Change detection data:
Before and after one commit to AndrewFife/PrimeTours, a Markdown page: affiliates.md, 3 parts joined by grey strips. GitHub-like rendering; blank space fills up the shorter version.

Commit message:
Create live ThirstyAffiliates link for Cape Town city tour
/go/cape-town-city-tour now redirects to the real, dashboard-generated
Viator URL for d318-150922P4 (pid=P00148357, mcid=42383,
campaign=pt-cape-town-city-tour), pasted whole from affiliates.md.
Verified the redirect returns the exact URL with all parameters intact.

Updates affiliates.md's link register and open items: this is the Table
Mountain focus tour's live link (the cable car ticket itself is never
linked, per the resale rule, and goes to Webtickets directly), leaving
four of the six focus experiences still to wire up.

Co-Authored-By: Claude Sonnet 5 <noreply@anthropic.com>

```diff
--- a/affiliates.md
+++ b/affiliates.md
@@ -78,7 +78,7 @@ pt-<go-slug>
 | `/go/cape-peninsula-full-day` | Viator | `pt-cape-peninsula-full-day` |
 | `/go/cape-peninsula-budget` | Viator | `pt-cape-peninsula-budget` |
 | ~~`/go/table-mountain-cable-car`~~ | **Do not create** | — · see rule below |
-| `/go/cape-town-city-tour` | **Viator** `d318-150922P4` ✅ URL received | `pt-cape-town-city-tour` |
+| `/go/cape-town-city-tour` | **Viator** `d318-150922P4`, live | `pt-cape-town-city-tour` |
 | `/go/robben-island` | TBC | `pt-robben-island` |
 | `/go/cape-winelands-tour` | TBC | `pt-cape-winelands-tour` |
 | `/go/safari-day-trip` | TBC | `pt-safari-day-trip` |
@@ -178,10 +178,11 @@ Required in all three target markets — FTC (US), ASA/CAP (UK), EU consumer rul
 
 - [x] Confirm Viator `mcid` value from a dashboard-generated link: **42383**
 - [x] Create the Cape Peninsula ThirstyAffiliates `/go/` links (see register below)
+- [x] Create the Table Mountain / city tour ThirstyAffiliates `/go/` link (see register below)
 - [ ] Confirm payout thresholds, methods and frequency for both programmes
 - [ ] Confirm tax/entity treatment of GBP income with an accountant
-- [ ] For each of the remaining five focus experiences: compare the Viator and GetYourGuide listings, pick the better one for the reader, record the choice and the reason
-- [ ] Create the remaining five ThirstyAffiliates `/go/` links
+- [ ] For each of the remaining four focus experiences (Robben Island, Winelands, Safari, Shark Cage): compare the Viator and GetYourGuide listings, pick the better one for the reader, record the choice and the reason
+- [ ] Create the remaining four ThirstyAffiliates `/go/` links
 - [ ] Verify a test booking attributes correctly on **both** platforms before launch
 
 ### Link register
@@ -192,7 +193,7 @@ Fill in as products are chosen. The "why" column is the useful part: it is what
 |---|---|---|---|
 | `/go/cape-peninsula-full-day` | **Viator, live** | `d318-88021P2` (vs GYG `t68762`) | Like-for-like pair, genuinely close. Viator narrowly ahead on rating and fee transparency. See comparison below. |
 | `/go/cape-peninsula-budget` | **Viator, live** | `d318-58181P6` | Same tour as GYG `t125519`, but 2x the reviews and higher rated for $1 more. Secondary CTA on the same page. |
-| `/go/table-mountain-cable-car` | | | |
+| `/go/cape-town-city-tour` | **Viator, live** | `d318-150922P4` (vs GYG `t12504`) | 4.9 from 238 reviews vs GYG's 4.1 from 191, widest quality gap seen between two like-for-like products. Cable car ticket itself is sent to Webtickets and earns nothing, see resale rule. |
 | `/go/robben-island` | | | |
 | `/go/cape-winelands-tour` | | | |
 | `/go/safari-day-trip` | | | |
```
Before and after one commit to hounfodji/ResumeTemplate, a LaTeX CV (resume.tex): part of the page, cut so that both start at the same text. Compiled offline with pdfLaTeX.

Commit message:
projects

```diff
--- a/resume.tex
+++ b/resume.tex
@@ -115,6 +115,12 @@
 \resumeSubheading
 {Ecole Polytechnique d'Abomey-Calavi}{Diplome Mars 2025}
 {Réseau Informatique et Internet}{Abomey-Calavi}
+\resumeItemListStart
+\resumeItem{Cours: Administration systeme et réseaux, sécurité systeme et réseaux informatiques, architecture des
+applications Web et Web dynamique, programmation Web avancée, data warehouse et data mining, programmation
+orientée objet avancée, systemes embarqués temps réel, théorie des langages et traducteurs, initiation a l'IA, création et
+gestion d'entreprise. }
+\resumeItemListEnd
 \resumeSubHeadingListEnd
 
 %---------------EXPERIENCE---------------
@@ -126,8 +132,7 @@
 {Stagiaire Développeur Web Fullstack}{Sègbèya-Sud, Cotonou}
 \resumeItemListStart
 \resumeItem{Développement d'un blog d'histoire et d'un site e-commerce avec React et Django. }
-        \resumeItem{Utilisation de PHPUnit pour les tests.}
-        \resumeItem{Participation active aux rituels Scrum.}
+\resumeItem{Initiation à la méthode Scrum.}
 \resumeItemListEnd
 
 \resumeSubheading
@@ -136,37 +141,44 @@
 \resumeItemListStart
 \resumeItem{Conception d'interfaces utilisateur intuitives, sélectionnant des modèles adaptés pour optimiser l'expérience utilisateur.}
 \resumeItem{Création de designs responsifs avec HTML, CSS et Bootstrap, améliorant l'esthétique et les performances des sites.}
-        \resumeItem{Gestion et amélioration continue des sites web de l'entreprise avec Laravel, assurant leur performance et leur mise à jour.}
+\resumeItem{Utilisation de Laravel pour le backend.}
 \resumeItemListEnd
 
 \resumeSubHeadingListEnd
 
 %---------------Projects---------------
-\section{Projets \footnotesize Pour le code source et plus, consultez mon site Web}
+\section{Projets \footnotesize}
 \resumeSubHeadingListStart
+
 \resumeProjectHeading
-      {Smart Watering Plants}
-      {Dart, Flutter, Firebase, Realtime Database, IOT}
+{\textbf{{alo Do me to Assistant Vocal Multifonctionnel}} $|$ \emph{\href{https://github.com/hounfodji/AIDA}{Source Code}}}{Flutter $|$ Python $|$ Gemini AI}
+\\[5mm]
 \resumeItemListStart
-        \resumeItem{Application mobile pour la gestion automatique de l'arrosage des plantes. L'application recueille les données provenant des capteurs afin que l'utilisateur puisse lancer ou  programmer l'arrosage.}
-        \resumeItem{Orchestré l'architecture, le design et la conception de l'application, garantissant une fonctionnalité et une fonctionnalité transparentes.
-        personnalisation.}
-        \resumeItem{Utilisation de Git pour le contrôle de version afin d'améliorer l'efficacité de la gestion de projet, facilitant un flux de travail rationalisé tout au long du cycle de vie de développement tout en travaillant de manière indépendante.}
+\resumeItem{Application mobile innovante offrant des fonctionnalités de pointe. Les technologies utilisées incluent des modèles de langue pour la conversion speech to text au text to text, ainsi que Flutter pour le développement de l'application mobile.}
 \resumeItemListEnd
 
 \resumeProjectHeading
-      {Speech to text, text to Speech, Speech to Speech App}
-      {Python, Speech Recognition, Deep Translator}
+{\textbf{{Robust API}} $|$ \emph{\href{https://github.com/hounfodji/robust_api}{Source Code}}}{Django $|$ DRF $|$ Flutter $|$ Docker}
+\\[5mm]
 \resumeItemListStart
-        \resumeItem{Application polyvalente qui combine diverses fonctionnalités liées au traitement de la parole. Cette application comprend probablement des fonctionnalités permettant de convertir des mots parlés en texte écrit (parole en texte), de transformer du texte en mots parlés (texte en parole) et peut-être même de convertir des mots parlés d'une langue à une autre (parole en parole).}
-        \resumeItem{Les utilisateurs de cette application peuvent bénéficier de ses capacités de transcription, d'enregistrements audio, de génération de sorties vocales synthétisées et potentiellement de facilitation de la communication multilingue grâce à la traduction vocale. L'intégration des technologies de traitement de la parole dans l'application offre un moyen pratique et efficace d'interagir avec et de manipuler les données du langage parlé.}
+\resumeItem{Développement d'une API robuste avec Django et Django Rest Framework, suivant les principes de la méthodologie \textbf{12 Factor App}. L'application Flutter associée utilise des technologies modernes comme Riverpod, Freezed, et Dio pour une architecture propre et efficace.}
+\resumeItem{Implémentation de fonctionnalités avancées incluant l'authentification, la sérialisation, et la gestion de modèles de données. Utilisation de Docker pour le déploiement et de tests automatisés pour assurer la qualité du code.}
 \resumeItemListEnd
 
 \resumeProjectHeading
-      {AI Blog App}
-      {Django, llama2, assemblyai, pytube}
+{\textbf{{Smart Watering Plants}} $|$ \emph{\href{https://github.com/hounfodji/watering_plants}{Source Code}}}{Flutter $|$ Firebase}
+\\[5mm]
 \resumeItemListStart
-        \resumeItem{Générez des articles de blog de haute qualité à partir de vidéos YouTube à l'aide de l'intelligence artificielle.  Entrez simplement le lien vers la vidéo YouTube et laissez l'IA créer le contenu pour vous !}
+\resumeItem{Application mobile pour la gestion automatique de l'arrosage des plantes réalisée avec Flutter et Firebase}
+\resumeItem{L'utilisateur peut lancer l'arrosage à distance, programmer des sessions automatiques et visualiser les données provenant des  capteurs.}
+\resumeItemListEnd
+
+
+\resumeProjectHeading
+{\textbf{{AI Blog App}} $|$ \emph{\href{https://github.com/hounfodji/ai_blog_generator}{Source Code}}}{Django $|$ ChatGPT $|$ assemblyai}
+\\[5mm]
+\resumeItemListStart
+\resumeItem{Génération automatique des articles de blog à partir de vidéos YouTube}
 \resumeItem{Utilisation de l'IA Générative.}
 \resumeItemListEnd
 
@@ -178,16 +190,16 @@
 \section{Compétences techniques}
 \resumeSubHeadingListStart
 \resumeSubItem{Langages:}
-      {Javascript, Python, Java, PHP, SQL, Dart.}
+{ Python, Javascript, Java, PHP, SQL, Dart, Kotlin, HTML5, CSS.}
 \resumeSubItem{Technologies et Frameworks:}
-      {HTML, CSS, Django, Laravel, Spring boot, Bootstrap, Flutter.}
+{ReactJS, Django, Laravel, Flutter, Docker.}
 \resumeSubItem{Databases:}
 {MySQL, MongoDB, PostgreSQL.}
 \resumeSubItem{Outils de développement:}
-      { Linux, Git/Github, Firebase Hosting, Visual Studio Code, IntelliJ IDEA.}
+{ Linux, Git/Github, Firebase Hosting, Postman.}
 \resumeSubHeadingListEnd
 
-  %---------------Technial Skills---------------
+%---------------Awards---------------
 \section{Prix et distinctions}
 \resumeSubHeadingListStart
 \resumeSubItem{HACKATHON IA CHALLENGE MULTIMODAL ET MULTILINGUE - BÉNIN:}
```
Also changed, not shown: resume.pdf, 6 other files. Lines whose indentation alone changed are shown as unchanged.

AIM OF THE EXERCISE: Write the opening line of the data above and every line after it, exactly, stopping once you have written the line with "campaign=pt-cape-town-city-tour), pasted whole".

RESPONSE BELOW:
Before and after one commit to AndrewFife/PrimeTours, a Markdown page: affiliates.md, 3 parts joined by grey strips. GitHub-like rendering; blank space fills up the shorter version.

Commit message:
Create live ThirstyAffiliates link for Cape Town city tour
/go/cape-town-city-tour now redirects to the real, dashboard-generated
Viator URL for d318-150922P4 (pid=P00148357, mcid=42383,
campaign=pt-cape-town-city-tour), pasted whole from affiliates.md.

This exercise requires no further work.